No free lunch
Xandros is an unabashedly commercial distribution. Unlike Linspire, which has a parallel Freespire project, Xandros has no free version. The trial version is just that -- it starts shutting down after a half-hour once you've reached the end of the 30-day trial.
If you decide to buy, you currently have only one option: You can purchase the Professional version for $99, which includes the distribution, the Xandros Network package and 90 days of support. (If you're a nonprofit, incidentally, the company allows unlimited installations for nonprofit use.)
And if you're looking for a single desktop edition? At the moment, you're out of luck; Xandros has discontinued its US$40 Desktop Home Edition. However, according to a company rep, Xandros will release Freespire 5 in late October and a new Business Desktop version in November.
Xandros will no doubt offend Linux purists, both by the tight integration of commercial software into its business model and by the lack of features such as Gnome.

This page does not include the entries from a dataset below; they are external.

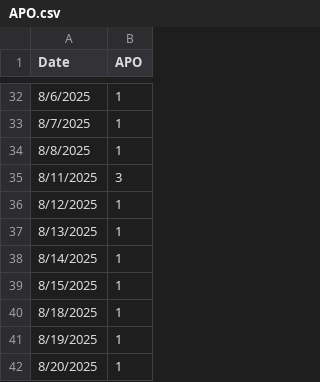
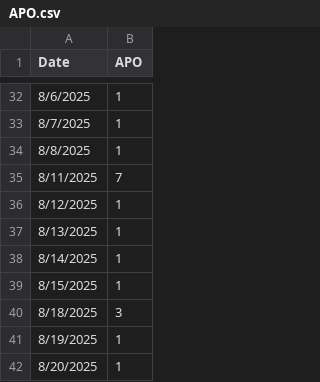
Before and after one commit to dongyuq/flask-forecast-app, a CSV file: Data/APO.csv, drawn as a sheet; only a part is shown, gaps mark what is left out; the diff covers the shown part only.

```diff
--- a/Data/APO.csv
+++ b/Data/APO.csv
@@ -34,3 +34,3 @@ Date,APO
 8/8/2025,1
-8/11/2025,3
+8/11/2025,7
 8/12/2025,1
@@ -39,3 +39,3 @@ Date,APO
 8/15/2025,1
-8/18/2025,1
+8/18/2025,3
 8/19/2025,1
```
Also changed, not shown: 15 edited cells elsewhere in this file, 6 other files.
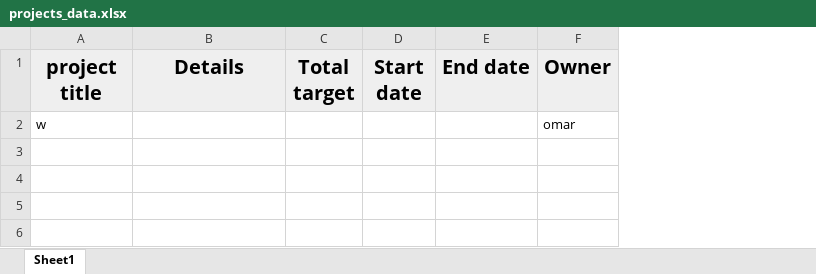
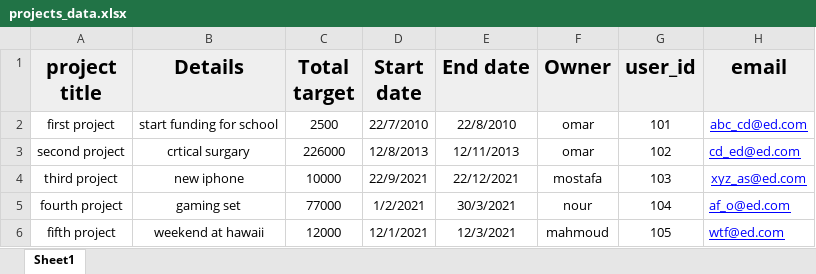
Before and after one commit to mostafaelmasry163/Crowd-Funding-console-app, an Excel workbook: projects_data.xlsx, sheet Sheet1, drawn as a sheet; values as stored, in another font and other column widths than the file's, no borders; removed rows and columns are numbered as before the commit, all else as after; the diff names each change by its address in the sheet, - before the commit and + after, or states it on an @@ line.

Commit message:
added dummy data to expermint on them

```diff
--- a/projects_data.xlsx (sheet Sheet1)
+++ b/projects_data.xlsx (sheet Sheet1)
+column G (user_id), empty
+column H (email), empty
-row 2: w |  |  |  |  | omar
+row 2: first project | start funding for school | 2500 | 22/7/2010 | 22/8/2010 | omar | 101 | abc_cd@ed.com
+row 3: second project | crtical surgary | 226000 | 12/8/2013 | 12/11/2013 | omar | 102 | cd_ed@ed.com
+row 4: third project | new iphone | 10000 | 22/9/2021 | 22/12/2021 | mostafa | 103 | xyz_as@ed.com
+row 5: fourth project | gaming set | 77000 | 1/2/2021 | 30/3/2021 | nour | 104 | af_o@ed.com
+row 6: fifth project | weekend at hawaii | 12000 | 12/1/2021 | 12/3/2021 | mahmoud | 105 | wtf@ed.com
```
Also changed, not shown: 2 other files.
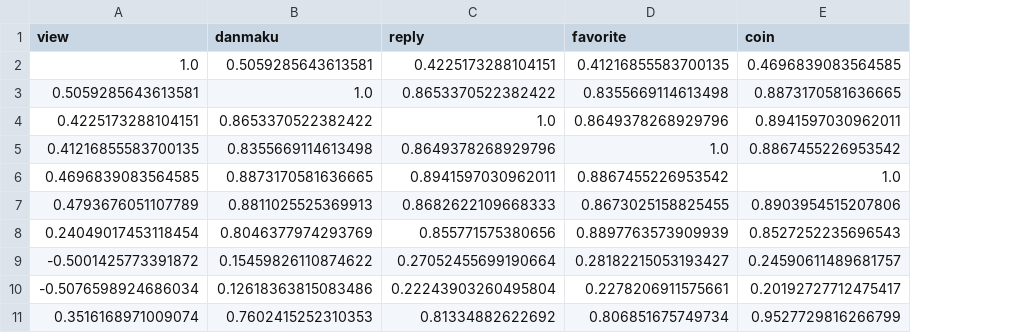
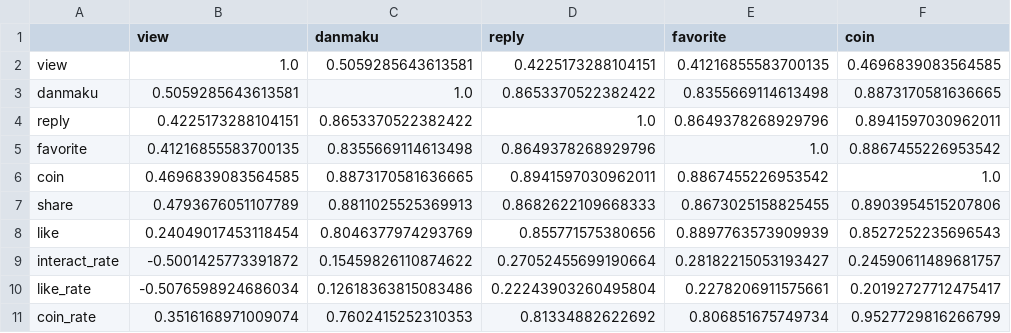
Before and after one commit to pjmll/bilibili_project, a CSV file: static/cor_matrix.csv, drawn as a sheet; only a part is shown; the diff names each change by its address in the sheet, - before the commit and + after, or states it on an @@ line.

```diff
--- a/static/cor_matrix.csv
+++ b/static/cor_matrix.csv
+column A, rows 2-11: view | danmaku | reply | favorite | coin | share | like | interact_rate | like_rate | coin_rate
```
Also changed, not shown: static/comparison.csv, 24 other files.
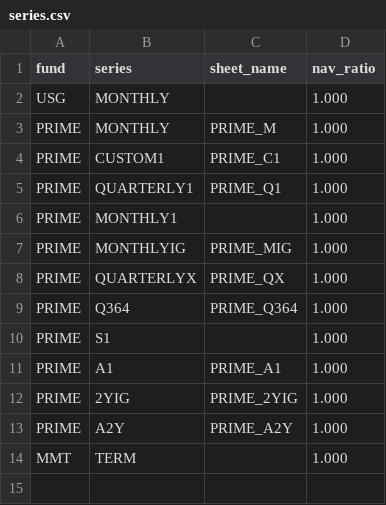
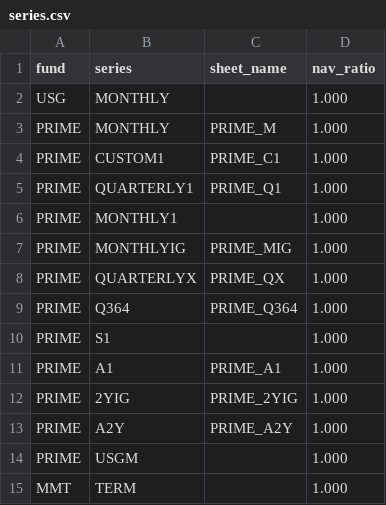
Before and after one commit to Lucid-MA/LucidMA, a CSV file: dbt/seeds/series.csv, drawn as a sheet; the diff names each change by its address in the sheet, - before the commit and + after, or states it on an @@ line.

Commit message:
Fix 2025 date issue with counterparty cash, update Series balance models

```diff
--- a/dbt/seeds/series.csv
+++ b/dbt/seeds/series.csv
+row 14: PRIME | USGM |  | 1.000
```
Also changed, not shown: 10 other files.
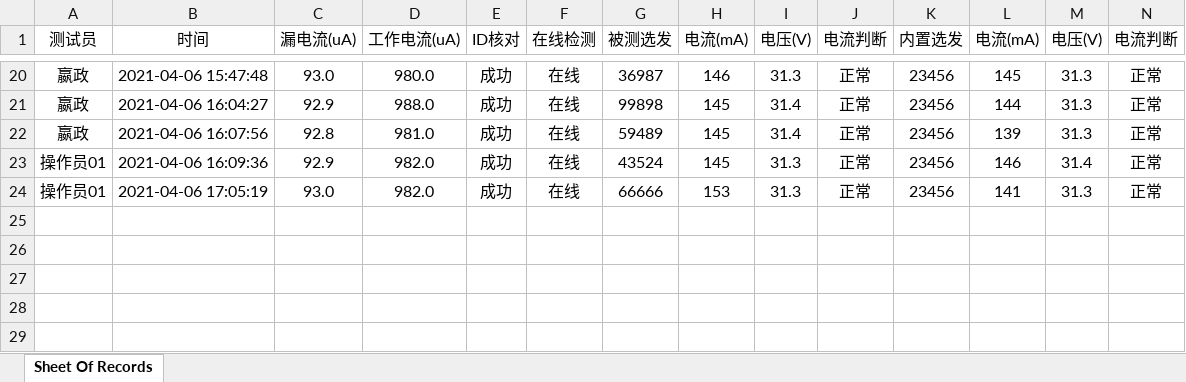
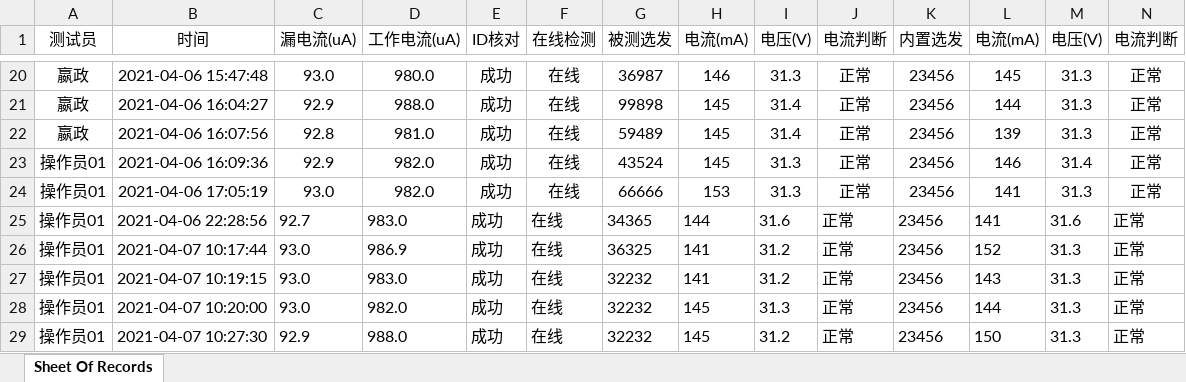
Before and after one commit to LeeGingko/Terminal, an Excel workbook: recording.xlsx, sheet Sheet Of Records, drawn as a sheet; only a part is shown, gaps mark what is left out; values as stored, in another font and other column widths than the file's, no borders; rows hold the shown columns only; the diff names each change by its address in the sheet, - before the commit and + after, or states it on an @@ line.

```diff
--- a/recording.xlsx (sheet Sheet Of Records)
+++ b/recording.xlsx (sheet Sheet Of Records)
+row 25: 操作员01 | 2021-04-06 22:28:56 | 92.7 | 983.0 | 成功 | 在线 | 34365 | 144 | 31.6 | 正常 | 23456 | 141 | 31.6 | 正常
+row 26: 操作员01 | 2021-04-07 10:17:44 | 93.0 | 986.9 | 成功 | 在线 | 36325 | 141 | 31.2 | 正常 | 23456 | 152 | 31.3 | 正常
+row 27: 操作员01 | 2021-04-07 10:19:15 | 93.0 | 983.0 | 成功 | 在线 | 32232 | 141 | 31.2 | 正常 | 23456 | 143 | 31.3 | 正常
+row 28: 操作员01 | 2021-04-07 10:20:00 | 93.0 | 982.0 | 成功 | 在线 | 32232 | 145 | 31.3 | 正常 | 23456 | 144 | 31.3 | 正常
+row 29: 操作员01 | 2021-04-07 10:27:30 | 92.9 | 988.0 | 成功 | 在线 | 32232 | 145 | 31.2 | 正常 | 23456 | 150 | 31.3 | 正常
```
Also changed, not shown: 4 other files.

On the other hand, for a Linux newbie who wants a Windows-like experience, it may make a reasonable choice.
James Turner is a freelance journalist specializing in technology.